YOUR GOAL
The records below are split into lines. How many of those lines contain the string "from"? Reply with the number only.

# # #

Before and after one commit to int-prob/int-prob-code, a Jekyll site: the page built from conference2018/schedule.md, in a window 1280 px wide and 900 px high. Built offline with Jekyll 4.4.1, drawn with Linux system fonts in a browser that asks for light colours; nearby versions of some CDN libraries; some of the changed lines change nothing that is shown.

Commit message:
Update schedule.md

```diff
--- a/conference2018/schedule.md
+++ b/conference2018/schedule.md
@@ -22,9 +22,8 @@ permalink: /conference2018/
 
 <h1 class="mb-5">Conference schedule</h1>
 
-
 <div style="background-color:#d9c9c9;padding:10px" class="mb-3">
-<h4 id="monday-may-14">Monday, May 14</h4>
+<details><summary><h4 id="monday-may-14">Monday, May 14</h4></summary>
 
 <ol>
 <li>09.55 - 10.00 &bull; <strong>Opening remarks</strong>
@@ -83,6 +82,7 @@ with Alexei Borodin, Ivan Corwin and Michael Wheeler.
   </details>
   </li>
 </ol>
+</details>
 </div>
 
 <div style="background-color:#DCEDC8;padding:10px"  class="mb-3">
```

# # #

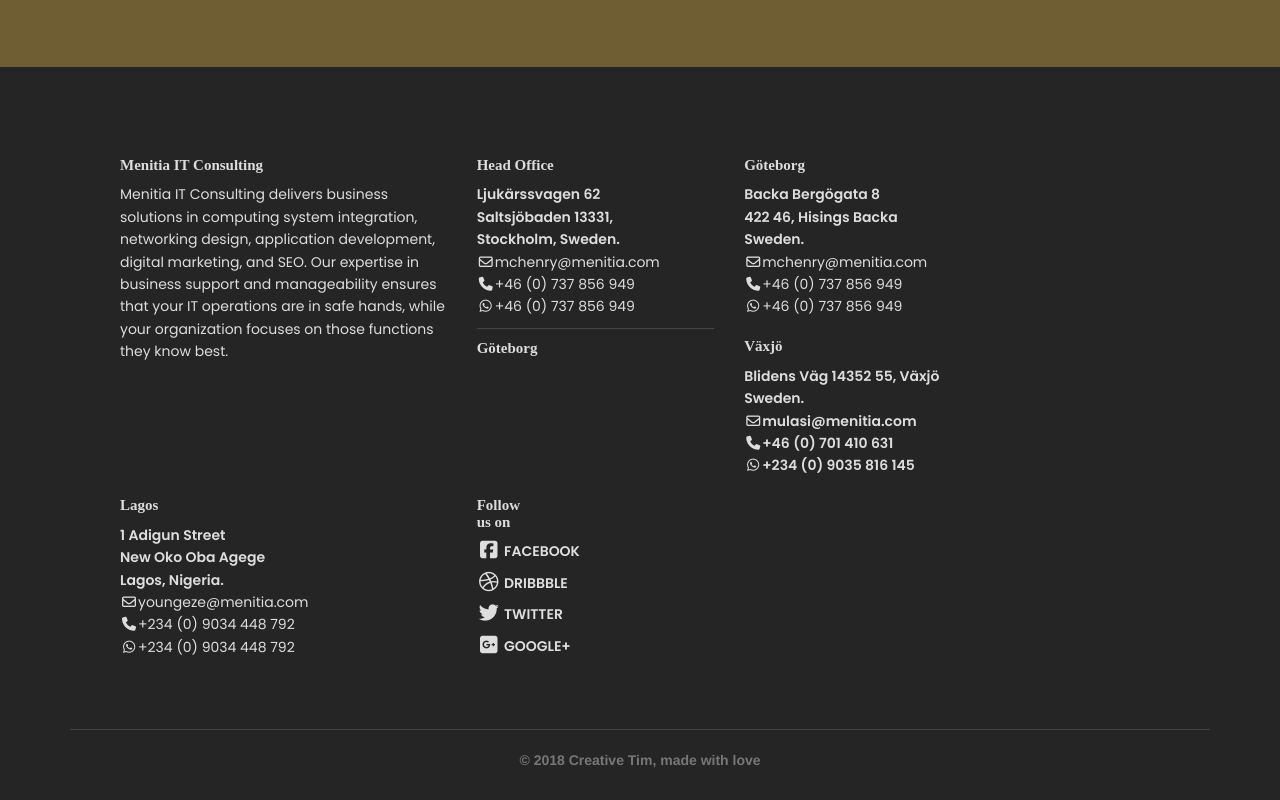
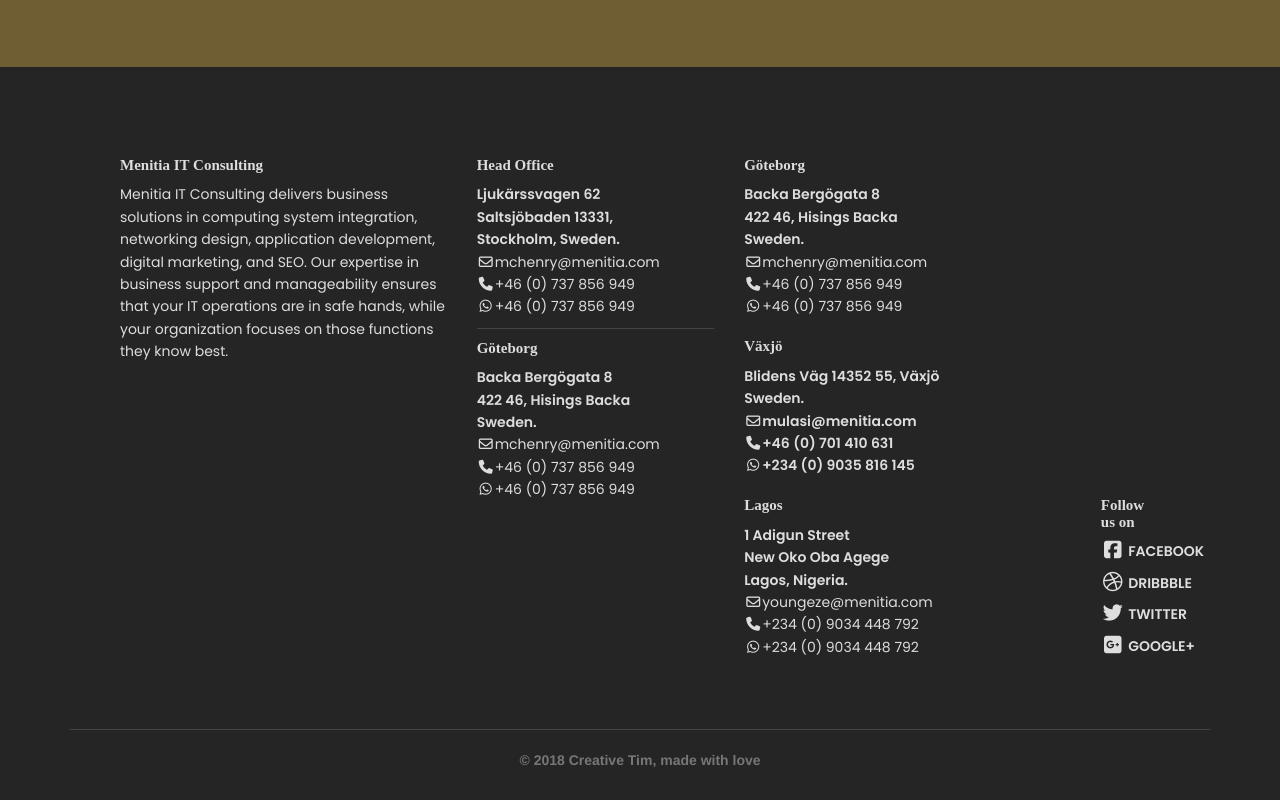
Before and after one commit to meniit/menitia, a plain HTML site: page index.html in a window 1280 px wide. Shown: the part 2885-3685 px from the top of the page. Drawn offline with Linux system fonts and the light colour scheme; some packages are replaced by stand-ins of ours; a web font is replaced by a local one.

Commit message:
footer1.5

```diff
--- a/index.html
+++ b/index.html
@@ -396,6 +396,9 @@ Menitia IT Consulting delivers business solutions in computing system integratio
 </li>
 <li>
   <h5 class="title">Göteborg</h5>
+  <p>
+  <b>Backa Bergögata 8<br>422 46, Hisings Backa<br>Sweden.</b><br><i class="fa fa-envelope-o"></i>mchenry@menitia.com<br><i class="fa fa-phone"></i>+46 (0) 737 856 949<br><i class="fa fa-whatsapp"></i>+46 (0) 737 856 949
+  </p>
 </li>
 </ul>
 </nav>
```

# # #

PROBLEM SOLUTION
2